Michael Haslam


Michael Haslam has become a glossographer of the upper Calder Valley through almost 50 years of wandering its cloughs and groughs, its royds and lumbs. He is absorbed in and by the language and history of its terrain.

In these ‘pastorals of the common man’ the musicality and muscularity of his words carry this exuberance from the landscape to the page. And for Haslam, like Harrison, ‘matter’ and ‘water’ can be a full-rhyme.


Michael Haslam

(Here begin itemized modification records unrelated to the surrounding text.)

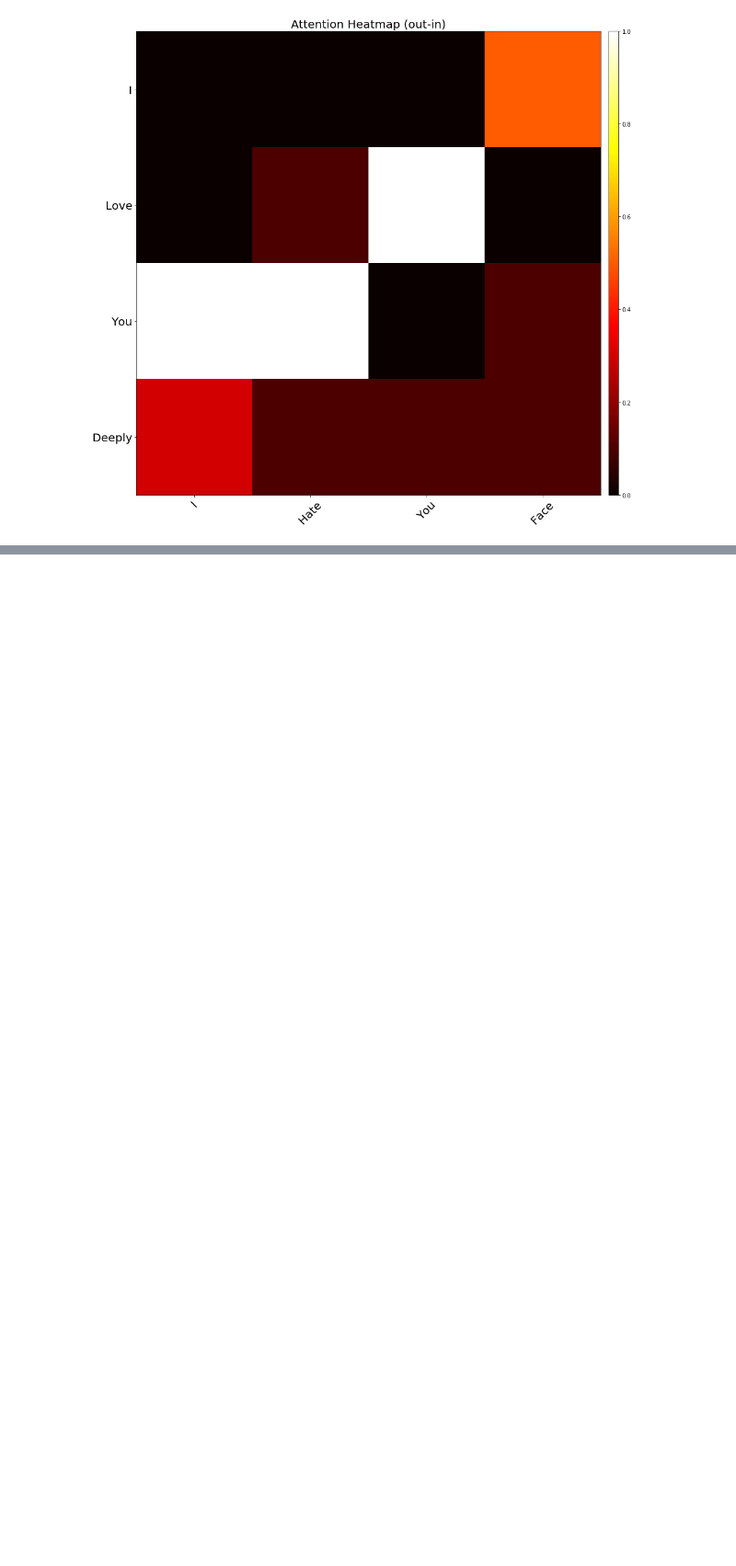
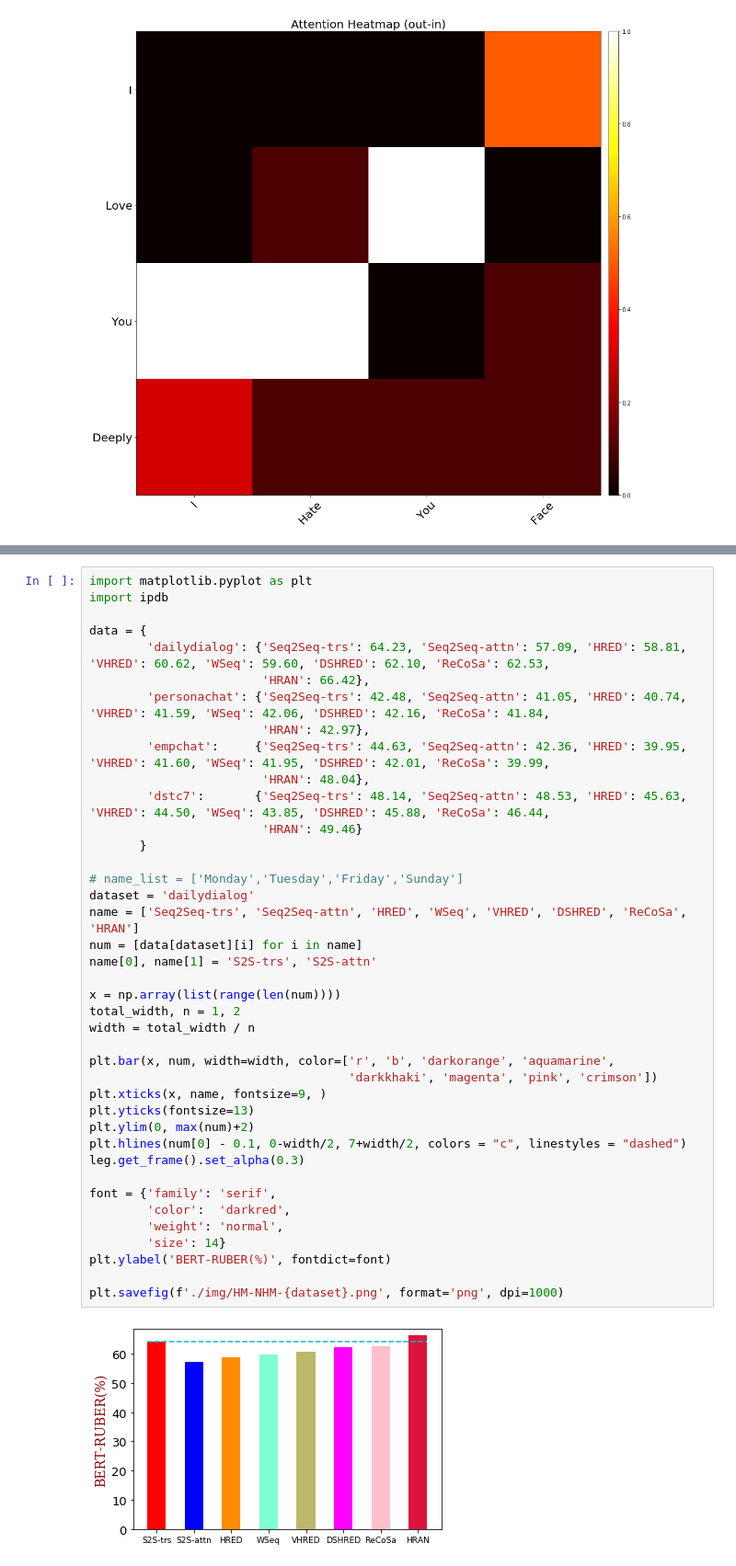
Before and after one commit to gmftbyGMFTBY/MultiTurnDialogZoo, a Jupyter notebook: analyse.ipynb, the cells around one changed output, grey strips where cells are left out. Shown at 92% size. Drawn from its saved outputs; the diff is of its cells as text; blank space fills up the shorter version.

```diff
--- a/analyse.ipynb
+++ b/analyse.ipynb
@@ -498,0 +820,42 @@ dataset, model = 'dailydialog', 'HRAN'
+# %%
+import matplotlib.pyplot as plt
+import ipdb
+
+data = {
+        'dailydialog': {'Seq2Seq-trs': 64.23, 'Seq2Seq-attn': 57.09, 'HRED': 58.81, 'VHRED': 60.62, 'WSeq': 59.60, 'DSHRED': 62.10, 'ReCoSa': 62.53,
+                        'HRAN': 66.42},
+        'personachat': {'Seq2Seq-trs': 42.48, 'Seq2Seq-attn': 41.05, 'HRED': 40.74, 'VHRED': 41.59, 'WSeq': 42.06, 'DSHRED': 42.16, 'ReCoSa': 41.84,
+                        'HRAN': 42.97},
+        'empchat':     {'Seq2Seq-trs': 44.63, 'Seq2Seq-attn': 42.36, 'HRED': 39.95, 'VHRED': 41.60, 'WSeq': 41.95, 'DSHRED': 42.01, 'ReCoSa': 39.99,
+                        'HRAN': 48.04},
+        'dstc7':       {'Seq2Seq-trs': 48.14, 'Seq2Seq-attn': 48.53, 'HRED': 45.63, 'VHRED': 44.50, 'WSeq': 43.85, 'DSHRED': 45.88, 'ReCoSa': 46.44,
+                        'HRAN': 49.46}
+       }
+
+# name_list = ['Monday','Tuesday','Friday','Sunday']
+dataset = 'dailydialog'
+name = ['Seq2Seq-trs', 'Seq2Seq-attn', 'HRED', 'WSeq', 'VHRED', 'DSHRED', 'ReCoSa', 'HRAN']
+num = [data[dataset][i] for i in name]
+name[0], name[1] = 'S2S-trs', 'S2S-attn'
+
+x = np.array(list(range(len(num))))
+total_width, n = 1, 2
+width = total_width / n
+
+plt.bar(x, num, width=width, color=['r', 'b', 'darkorange', 'aquamarine',
+                                    'darkkhaki', 'magenta', 'pink', 'crimson'])
+plt.xticks(x, name, fontsize=9, )
+plt.yticks(fontsize=13)
+plt.ylim(0, max(num)+2)
+plt.hlines(num[0] - 0.1, 0-width/2, 7+width/2, colors = "c", linestyles = "dashed")
+leg.get_frame().set_alpha(0.3)
+
+font = {'family': 'serif',
+        'color':  'darkred',
+        'weight': 'normal',
+        'size': 14}
+plt.ylabel('BERT-RUBER(%)', fontdict=font)
+
+plt.savefig(f'./img/HM-NHM-{dataset}.png', format='png', dpi=1000)
+# %% [output]
+[figure, added]
```
Also changed, not shown: parts of 7 cells of this notebook, 21 other files.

On each of these 36 pages Michael Haslam sets out (on foot) into the world immediately confronting him, and gathers from it the words, experience, memories, percepts that he needs to form a poetry of rich texture. He does this singingly, so that the words echo each other and form queues, and with the sharpest awareness of all the bright play offered by language when it is opened up, when it faces its own history. The accumulation, constantly seeking closer particulars and further connections, welcomes dialect and science, the meanings of place names, star jelly and deoxyribonucleic acid, as necessary terms of the song, which is finally the song of where he is, which is the Calder Valley, West Yorkshire, and the world, the absolute gained by loving attention to the particular.
Peter Riley

A Michael Haslam publication is an event of some significance. He is a poet whose music has long been fully – wonderfully ­– developed … it reminds one of what poetry is capable.
David Herd

Ian Brinton reviews Michael Haslam’s poems in Tears in the Fencehttps://tearsinthefence.com/?s=michael+haslam

Scaplings, Star Jelly, and a Seeming Sense of Soul


The edifice of work and life, an old retaining wall
that long held back a seam of flaking shale
collapses as a crumpled face into a rubble pile.
From high imperium to small importance fall
impotence, imprudence, impertinence and all
the way from imputation back to impact
trail the files for miles and fail
for want of style to face the facts beyond recall.
Nobody floats his boat about to clear
the fogbound coast of panacea. Nobody steers
his craft across the shoals of an obscure idea.
Nobody hears the siren singing as she sorts the shells
from shingle on the pebble shelf. Nobody tingles quite so well
the singularities of english as myself, I’ve seen me swell.
The sky turns bluely black to blackly blue and back.
The forky bolt ignipotent shot over scroggy holt,
a blitz illumination, a synaptic jolt,
a stroke of light to startle coney in the delfstone delf.

scaplings Scaplings, Michael Haslam, £7